Icelandic Football: A Comparative Analysis

KRUnitedYears that end in odd numbers hold barren summers for football addicts in most of the civilized world with no World Cup or even a European Championship to ease the pain of seasons end. Idle transfer gossip dominates the back pages instead of actual goals and results and if there is a game on the telly it’s probably a rerun. Is it perhaps time to get a life?

Fear not. There are always the barbaric Nordic countries that insist (or rather the weather insists for them) on having the football season during the summer. Therefore, with a long summer holiday in, say, Iceland, you can finally make football a year-long obsession. One problem remains, however, what to do with all those unpronounceable names and strange initials? Well, in the long tradition of teaching Americans math by using baseball scores (all those heartfelt Hollywood movies don’t lie, do they?) I will now try to teach Icelandic football by using examples of European clubs that bear an uncanny resemblance to their Icelandic counterparts.

Let’s start with the current champions, KR. They are, without a doubt, the Manchester United of Iceland. Both are by far the richest in the land and draw the largest group of supporters (2,000 and 65,000 respectively). Comparisons do not end there, however. Both had legendary sides in the sixties, only to fall into obscurity and failure for decades. While United waited 26 years for the title, KR waited 31, years filled with nasty jokes from fans of opposing teams. Since they finally broke the ice they’ve both been the teams to beat in their respective countries.

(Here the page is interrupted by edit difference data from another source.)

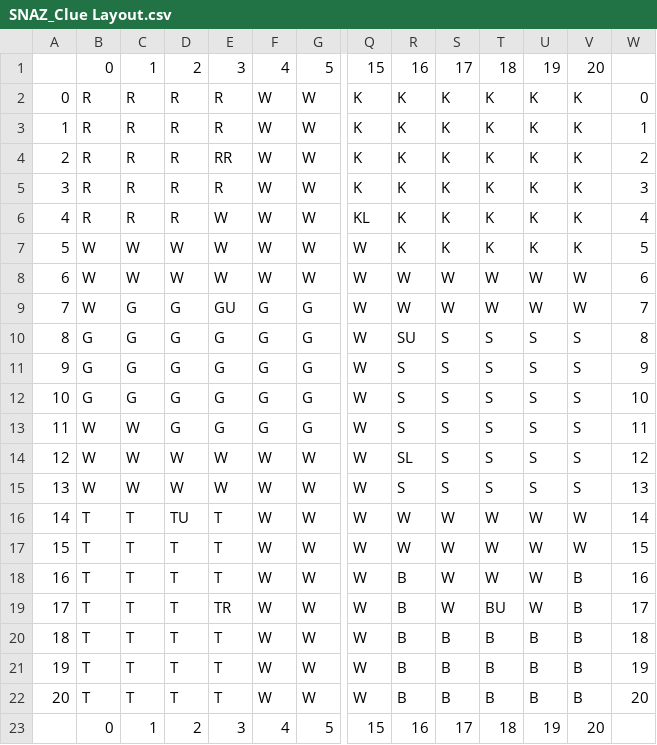
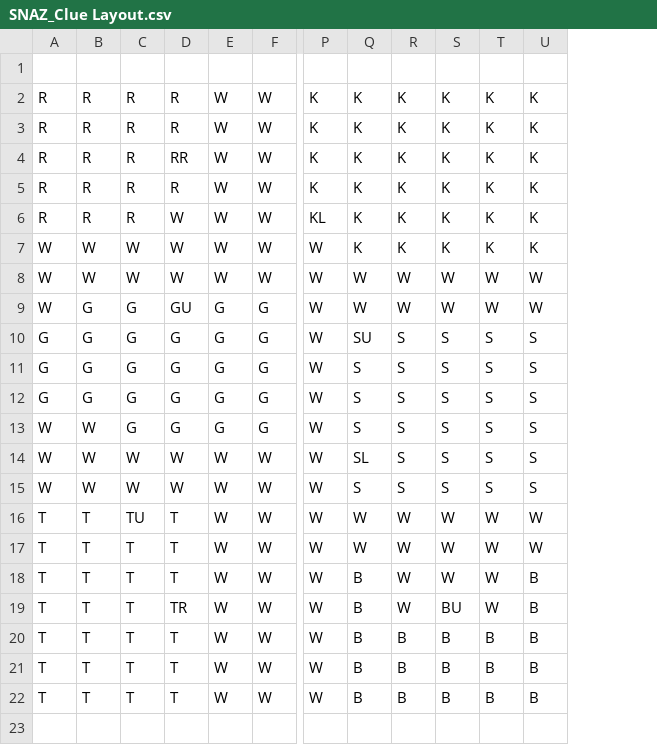
Before and after one commit to igalikee/ClueGameIGRH, a CSV file: SNAZ_Clue Layout.csv, drawn as a sheet; only a part is shown, gaps mark what is left out; rows hold the shown columns only; the diff names each change by its address in the sheet, - before the commit and + after, or states it on an @@ line.

Commit message:
Deleted numbers in csv file

```diff
--- a/SNAZ_Clue Layout.csv
+++ b/SNAZ_Clue Layout.csv
-column A, rows 2-22: 0 | 1 | 2 | 3 | 4 | 5 | 6 | 7 | 8 | 9 | 10 | 11 | 12 | 13 | 14 | 15 | 16 | 17 | 18 | 19 | 20
-column W, rows 2-22: 0 | 1 | 2 | 3 | 4 | 5 | 6 | 7 | 8 | 9 | 10 | 11 | 12 | 13 | 14 | 15 | 16 | 17 | 18 | 19 | 20
-row 1:  | 0 | 1 | 2 | 3 | 4 | 5 | 15 | 16 | 17 | 18 | 19 | 20
+row 1: (empty)
-row 23:  | 0 | 1 | 2 | 3 | 4 | 5 | 15 | 16 | 17 | 18 | 19 | 20
```
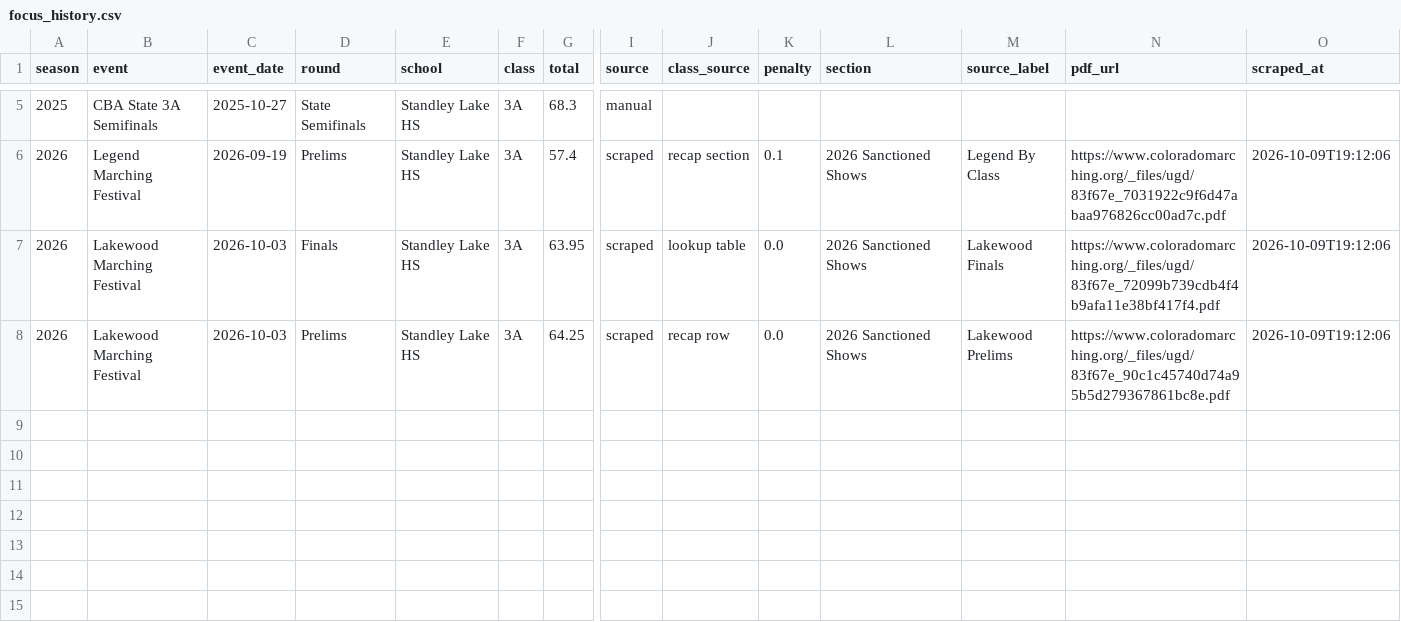
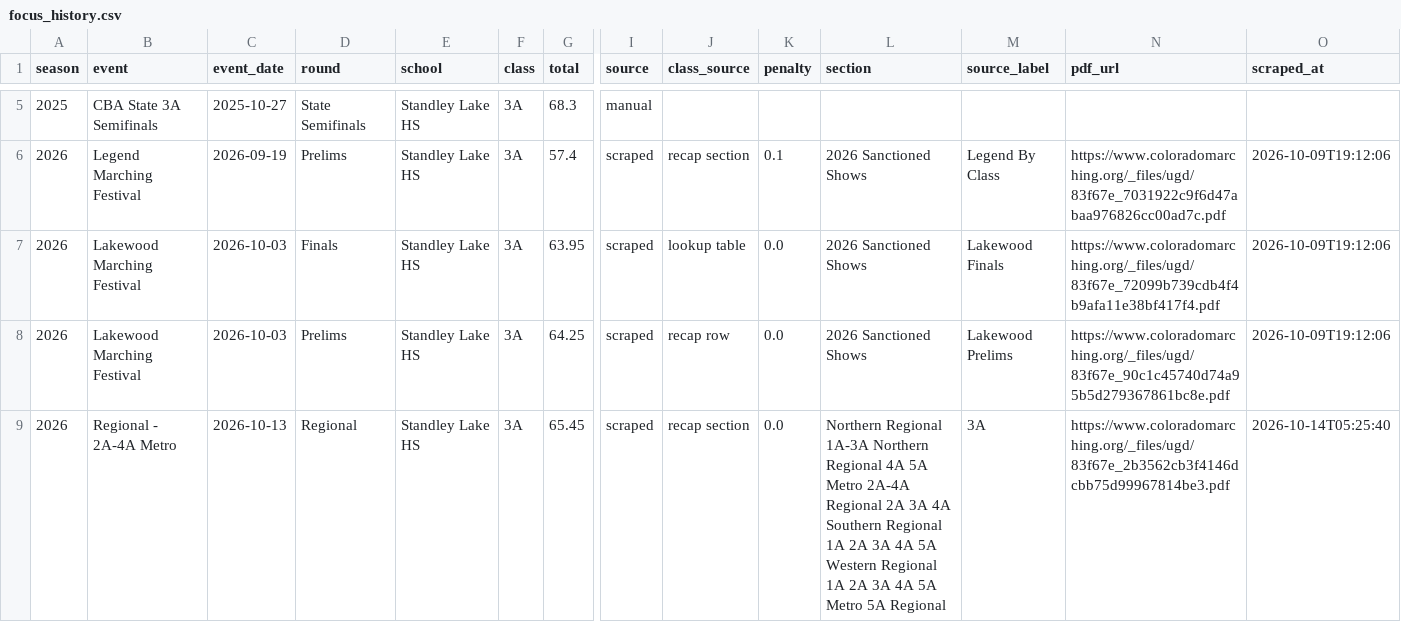
Before and after one commit to JoeDaddy7105/cba-3a-scores, a CSV file: data/focus_history.csv, drawn as a sheet; only a part is shown, gaps mark what is left out; rows hold the shown columns only; the diff names each change by its address in the sheet, - before the commit and + after, or states it on an @@ line.

```diff
--- a/data/focus_history.csv
+++ b/data/focus_history.csv
+row 9: 2026 | Regional - 2A-4A Metro | 2026-10-13 | Regional | Standley Lake HS | 3A | 65.45 | scraped | recap section | 0.0 | Northern Regional 1A-3A Northern Regional 4A 5A Metro 2A-4A Regional 2A 3A 4A Southern Regional 1A 2A 3A 4A 5A Western Regional 1A 2A 3A 4A 5A Metro 5A Regional | 3A | https://www.coloradomarching.org/_files/ugd/83f67e_2b3562cb3f4146dcbb75d99967814be3.pdf | 2026-10-14T05:25:40
```
Also changed, not shown: data/latest_scores.csv, data/pdf_manifest.csv, 7 other files.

They even mirrored each other in 1999 both winning the treble. The only difference was that KR’s treble didn’t include a European cup.

Then there is Fylkir. They used to be the relegation specialists but have recently transformed themselves to the Neverkusen, sorry Leverkusen, of Iceland. They may be top of the league most of the season but they won’t take home the trophy on the final day.

An hour’s drive from the capital is Grindavík, who have evolved from a small town team in the lower divisions to the Chelsea of Iceland. First they were, along with ÍBV, the masters of the relegation battle (i.e. the team that sent Fylkir down) but in recent years have always been near the top without actually being good enough to take the title – just like Chelsea. Not to mention that being the closest town to the Blue Lagoon, they have the same knack of attracting foreigners that Chelsea does. This season they even have Lee Sharpe playing for them.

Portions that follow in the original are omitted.